In a lot of ways, it's similar to the original show, following the misadventures of everyone's favorite heroic but thick-skulled Tarzan pastiche as he protects the rainforest from various threats with the help of an ape named Ape who is his best bud, his pet elephant Shep who thinks he's a dog, and the Tookie-Tookie Bird. However, Ursula is reimagined from George's shapely wife to the daughter of a scientist who has arrived from civilization to explore the rainforest, and taking on the original Ursula's jungle girl role and appearance is a new character named Magnolia.

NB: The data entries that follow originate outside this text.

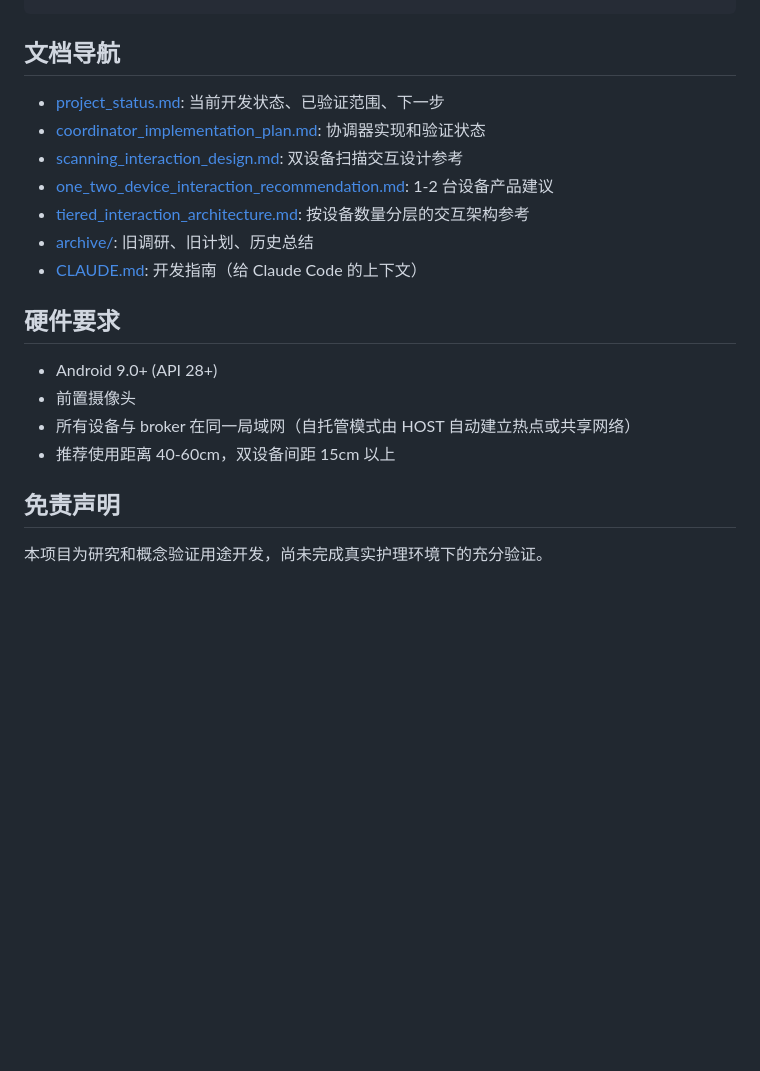
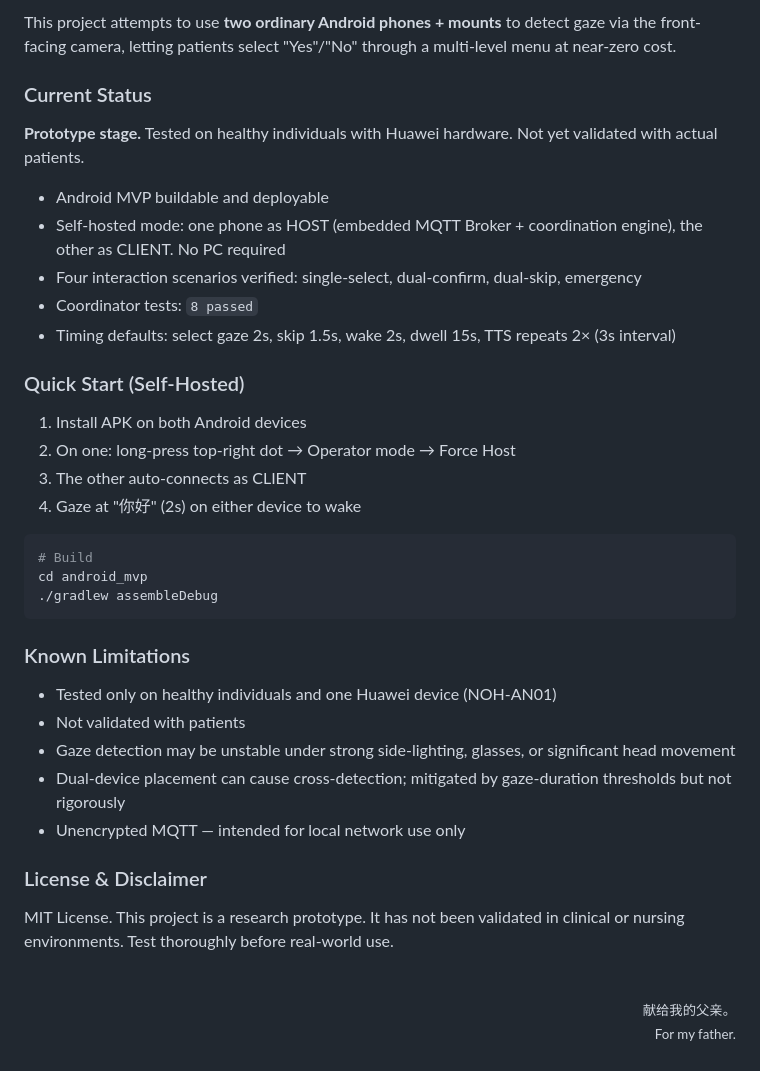
Before and after one commit to blueraincoatli/floweye, a Markdown page: README.md, the part around one of its changes. Drawn GitHub-style; blank space fills up the shorter version.

````diff
--- a/README.md
+++ b/README.md
@@ -131,22 +143,42 @@ floweye3/
+This project attempts to use **two ordinary Android phones + mounts** to detect gaze via the front-facing camera, letting patients select "Yes"/"No" through a multi-level menu at near-zero cost.
+
+### Current Status
+
+**Prototype stage.** Tested on healthy individuals with Huawei hardware. Not yet validated with actual patients.
+
+- Android MVP buildable and deployable
+- Self-hosted mode: one phone as HOST (embedded MQTT Broker + coordination engine), the other as CLIENT. No PC required
+- Four interaction scenarios verified: single-select, dual-confirm, dual-skip, emergency
+- Coordinator tests: `8 passed`
+- Timing defaults: select gaze 2s, skip 1.5s, wake 2s, dwell 15s, TTS repeats 2× (3s interval)
+
+### Quick Start (Self-Hosted)
+
+1. Install APK on both Android devices
+2. On one: long-press top-right dot → Operator mode → Force Host
+3. The other auto-connects as CLIENT
+4. Gaze at "你好" (2s) on either device to wake
+
+```bash
+# Build
+cd android_mvp
+./gradlew assembleDebug
 ```
 
-## 文档导航
+### Known Limitations
 
-- [project_status.md](docs/project_status.md): 当前开发状态、已验证范围、下一步
-- [coordinator_implementation_plan.md](docs/coordinator_implementation_plan.md): 协调器实现和验证状态
-- [scanning_interaction_design.md](docs/scanning_interaction_design.md): 双设备扫描交互设计参考
-- [one_two_device_interaction_recommendation.md](docs/one_two_device_interaction_recommendation.md): 1-2 台设备产品建议
-- [tiered_interaction_architecture.md](docs/tiered_interaction_architecture.md): 按设备数量分层的交互架构参考
-- [archive/](docs/archive): 旧调研、旧计划、历史总结
-- [CLAUDE.md](CLAUDE.md): 开发指南（给 Claude Code 的上下文）
+- Tested only on healthy individuals and one Huawei device (NOH-AN01)
+- Not validated with patients
+- Gaze detection may be unstable under strong side-lighting, glasses, or significant head movement
+- Dual-device placement can cause cross-detection; mitigated by gaze-duration thresholds but not rigorously
+- Unencrypted MQTT — intended for local network use only
 
-## 硬件要求
+### License & Disclaimer
 
-- Android 9.0+ (API 28+)
-- 前置摄像头
-- 所有设备与 broker 在同一局域网（自托管模式由 HOST 自动建立热点或共享网络）
-- 推荐使用距离 40-60cm，双设备间距 15cm 以上
+MIT License. This project is a research prototype. It has not been validated in clinical or nursing environments. Test thoroughly before real-world use.
 
-## 免责声明
+<br>
 
-本项目为研究和概念验证用途开发，尚未完成真实护理环境下的充分验证。
+<p align="right">
+  <sub>献给我的父亲。<br>For my father.</sub>
+</p>
````
Also changed, not shown: other parts of README.md (+105 -93 lines).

The show's Lemony Narrator remains ever-present, but joining the cast are now Ursula's scientist father and a diminutive witch doctor known only as the Witch Doctor.

This reboot originally ran for a single season of 26 episodes, but after several years in dormancy, the show was suddenly and unexpectedly Uncancelled in 2015 for a second season when Teletoon suddenly decided to commission for itnote . Due to some convoluted changes in the show's rights between seasons, the new season was instead created between Canada's Yowza Animation and Singapore's August Media Holdings, and also featured an entirely new voice cast and production team due to work on the show entirely moving over from Vancouver (where Studio B Productions is located) to Toronto (the home of Yowza Animation). Season 2 ran for another 26 episodes and retooled the series significantly, most notably redesigning George to look more like his original incarnation and completely overhauling Ursula and Magnolia's characters (most significantly by switching their names around). The second season debuted in 2015 on various children's networks across Europe, and eventually came over to North America in 2016, where in the United States, it aired on Kabillion.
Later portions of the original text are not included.